Dealing with RAD (Reactive Attachment Disorder) as an adoptive parent is no easy task, and understanding it is just as difficult. The chart above says it all. RAD goes beyond any other severe disorder. So let me break it down for you; RAD may be described as followed:
– The inability to form a close bond, even over a long period of time;
– Difficulty in showing or receiving affection;
– Difficulty in making friends; and
– Often results in bitterness and/or rage towards caregiver(s).
So I wouldn’t say it is as much of an inability, but it is rather a struggle for these children to build a close bond with their caregivers. There is still hope, though. Nothing is impossible.
So what becomes of RAD? What causes it? I like to describe it as a “Disturbed Attachment Cycle.” When a child is in an abusive home, is not fed, is not nurtured, and is not shown affection or any attention, trust is not developed, and as a result RAD is developed.
A wide range of ages deal with RAD. Although it is most common among teenagers, infants can also be diagnosed with it. According to The Help Guide, the most common symptoms of infants and toddlers includes:
- Avoids eye contact
- Doesn’t smile
- Doesn’t reach out to be picked up
- Rejects your efforts to calm, soothe, and connect
- Doesn’t seem to notice or care when you leave them alone
- Cries inconsolably
- Doesn’t coo or make sounds
- Doesn’t follow you with his or her eyes
- Isn’t interested in playing interactive games or playing with toys
- Spend a lot of time rocking or comforting themselves
If you begin to see these signs in your foster/adopted child, please do not be afraid to reach out to a family therapist. And as The Help Guide states, “Try to remember that your adopted child isn’t acting out because of lack of love for you.
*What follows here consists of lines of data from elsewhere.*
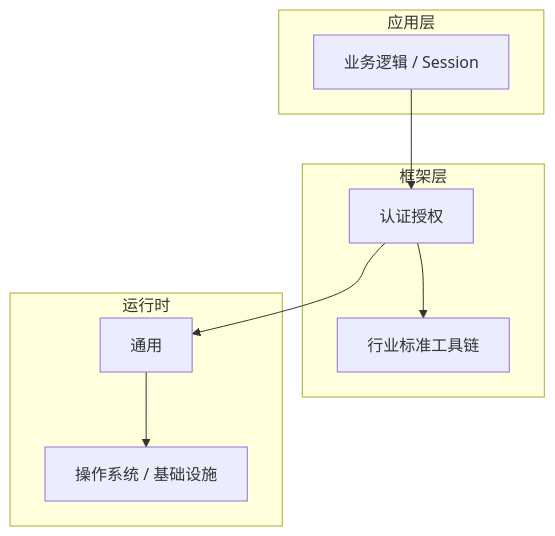
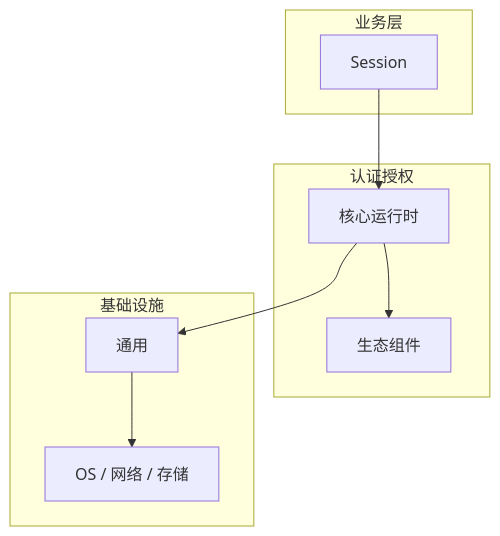
The diagram in articles/认证授权/chapters/007-Session核心概念与原理.md (yanggan2015/knowledge-json-v2), drawn with Mermaid before and after one commit. The commit also changed other lines of this file and 10127 other files, not shown here.

````diff
--- a/articles/认证授权/chapters/007-Session核心概念与原理.md
+++ b/articles/认证授权/chapters/007-Session核心概念与原理.md
@@ -45,18 +34,18 @@
 ```mermaid
 graph TB
-    subgraph 应用层
-        A[业务逻辑 / Session]
+    subgraph 业务层
+        A[Session]
     end
-    subgraph 框架层
-        B[认证授权]
-        C[行业标准工具链]
+    subgraph 认证授权
+        B[核心运行时]
+        C[生态组件]
     end
-    subgraph 运行时
+    subgraph 基础设施
         D[通用]
-        E[操作系统 / 基础设施]
+        E[OS / 网络 / 存储]
     end
     A --> B
     B --> C
     B --> D
     D --> E
 ```
````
Their experience hasn’t prepared them to bond with you, and they can’t yet recognize you as a source of love and comfort. Your efforts to love them will have an impact—it just may take some time.”
The Help Guide